The Islanders worked out some major chances in the latter stages of the frame — most notably when Josh Bailey found Anthony Beauvillier alone in front off a Bruins turnover, but the young winger could not deke his way around Rask.

The biggest chance of the period though fell to Boston star David Pastrnak, who had a wide-open net off a delayed feed from Patrice Bergeron. With a wide-open net at the left circle with three minutes left, he hit the right post before the puck nestled behind the pads of Varlamov.

The Bruins would break the ice 3:57 into the second period following a Martin holding penalty as David Krejci snapped a wrister through traffic.

Trotz challenged the goal, citing Brad Marchand’s stick was wedged between Varlamov and his post, but a quick review confirmed the goal and put the Islanders back on the penalty kill.

“Varly couldn’t move his leg and that’s what we told the referee that he had his stick there and he couldn’t move his leg and that should be interference,” Trotz said. “We got it wrong.”

The hosts would not only kill the penalty, but come up with a robust answer less than three minutes after Krejci’s goal. After Barzal weaved and marauded up and down the right boards, he managed to work the puck down low and center it to an open Kyle Palmieri, who one-timed his doorstep chance into the back of the net.

“It was big,” Palmieri said. “You get an opportunity to get some momentum off that penalty kill and those guys did a great job. It was nice to come back down the other way and tie it up.”

Krejci took out his frustrations on Barzal with 8:44 left in the period when — during a scrum in the corner of the Bruins’ zone in which the Islanders’ center cross-checked the Boston forward — Krejci speared Barzal in the groin.

After initially calling a major penalty, the officials puzzlingly shaved it down to a two-minute minor after a review.

“I’m alright now. I was a little surprised,” Barzal said. “I haven’t seen the clip yet but I felt it was a little vicious but it’s the refs call, a judgement call from them. I thought it was a tad vicious but it’s up to the refs and it doesn’t matter now.”

They would do little with that man-advantage and another one that spanned between the second and third periods when Charlie McAvoy high-sticked Beauvillier.

The third period was largely cagy with a see-saw of possession swings not generating many big chances. But out of almost nothing, Mayfield’s shot from the point was deflected up to the left post of Rask where Barzal was situated perfectly — batting the puck into the back of the net to put the Islanders head with 6:57 left in regulation.

While the Bruins threw everything they could at the Islanders, the host’s patented resolute defense gave them nothing; not even sustained zone time as constant pressure and a blitzing forecheck delayed Boston’s plan to pull their goalie.
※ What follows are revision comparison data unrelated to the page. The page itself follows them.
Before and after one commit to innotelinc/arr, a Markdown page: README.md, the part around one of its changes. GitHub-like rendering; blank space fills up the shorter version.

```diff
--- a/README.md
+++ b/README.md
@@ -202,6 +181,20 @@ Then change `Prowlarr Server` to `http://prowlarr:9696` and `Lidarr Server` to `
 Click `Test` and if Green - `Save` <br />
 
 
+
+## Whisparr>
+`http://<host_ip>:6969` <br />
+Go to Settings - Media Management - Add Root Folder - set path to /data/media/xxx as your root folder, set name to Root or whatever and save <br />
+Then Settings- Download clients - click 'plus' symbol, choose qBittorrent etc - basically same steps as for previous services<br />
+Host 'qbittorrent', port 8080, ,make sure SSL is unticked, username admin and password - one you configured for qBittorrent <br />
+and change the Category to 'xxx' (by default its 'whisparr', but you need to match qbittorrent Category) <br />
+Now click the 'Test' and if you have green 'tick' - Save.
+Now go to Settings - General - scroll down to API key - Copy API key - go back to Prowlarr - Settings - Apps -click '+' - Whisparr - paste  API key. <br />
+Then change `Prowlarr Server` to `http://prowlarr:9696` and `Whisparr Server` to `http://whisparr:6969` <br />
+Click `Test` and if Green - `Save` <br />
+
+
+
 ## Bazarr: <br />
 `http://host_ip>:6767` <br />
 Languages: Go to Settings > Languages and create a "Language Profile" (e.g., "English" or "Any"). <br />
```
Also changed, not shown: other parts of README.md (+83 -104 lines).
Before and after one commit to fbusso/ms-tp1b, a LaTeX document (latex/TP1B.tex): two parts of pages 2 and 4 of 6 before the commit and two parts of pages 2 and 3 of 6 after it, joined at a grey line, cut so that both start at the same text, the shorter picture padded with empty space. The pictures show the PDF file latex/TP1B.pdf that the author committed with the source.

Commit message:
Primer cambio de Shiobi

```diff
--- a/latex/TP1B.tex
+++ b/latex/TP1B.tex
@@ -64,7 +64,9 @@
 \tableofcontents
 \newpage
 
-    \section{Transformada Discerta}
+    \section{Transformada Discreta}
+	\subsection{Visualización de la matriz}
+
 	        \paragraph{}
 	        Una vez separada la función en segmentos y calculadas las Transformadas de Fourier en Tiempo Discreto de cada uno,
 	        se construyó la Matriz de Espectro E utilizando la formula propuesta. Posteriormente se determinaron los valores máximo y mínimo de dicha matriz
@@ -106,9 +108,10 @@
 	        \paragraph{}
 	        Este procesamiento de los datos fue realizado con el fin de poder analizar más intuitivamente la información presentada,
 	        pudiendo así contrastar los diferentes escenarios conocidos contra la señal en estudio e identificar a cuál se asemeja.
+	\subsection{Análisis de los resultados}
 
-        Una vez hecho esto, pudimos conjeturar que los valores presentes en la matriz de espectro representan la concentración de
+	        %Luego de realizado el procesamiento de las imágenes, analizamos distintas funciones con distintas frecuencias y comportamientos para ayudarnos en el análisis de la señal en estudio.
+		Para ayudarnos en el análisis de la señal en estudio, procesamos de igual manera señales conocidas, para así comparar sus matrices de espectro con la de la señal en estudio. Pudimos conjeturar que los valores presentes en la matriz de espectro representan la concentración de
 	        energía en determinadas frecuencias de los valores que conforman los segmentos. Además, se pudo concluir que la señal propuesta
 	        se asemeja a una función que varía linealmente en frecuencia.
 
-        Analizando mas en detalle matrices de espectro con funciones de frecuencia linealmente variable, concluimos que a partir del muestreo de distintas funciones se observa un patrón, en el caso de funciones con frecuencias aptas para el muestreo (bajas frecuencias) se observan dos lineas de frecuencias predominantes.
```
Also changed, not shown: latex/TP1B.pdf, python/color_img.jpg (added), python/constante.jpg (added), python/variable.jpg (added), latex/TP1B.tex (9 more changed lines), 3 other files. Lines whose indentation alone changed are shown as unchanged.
With 1:03 remaining and with that net empty, Cizikas put the cherry on top of the Islanders’ victory with a bullseye of a backhander from the right boards in the neutral zone before Pageau added some sprinkles with 2.4 seconds to go to send the Coliseum faithful into one last frenzy on Saturday night.

“We knew how big of a game it was, you look at the last game, you don’t want to lose two at home and we were ready to go,” Palmieri said. “We came in and from the drop of the puck, we were ready to go and we gave our fans something to cheer about. the atmosphere was incredible and it will continue to be like that for the playoffs.”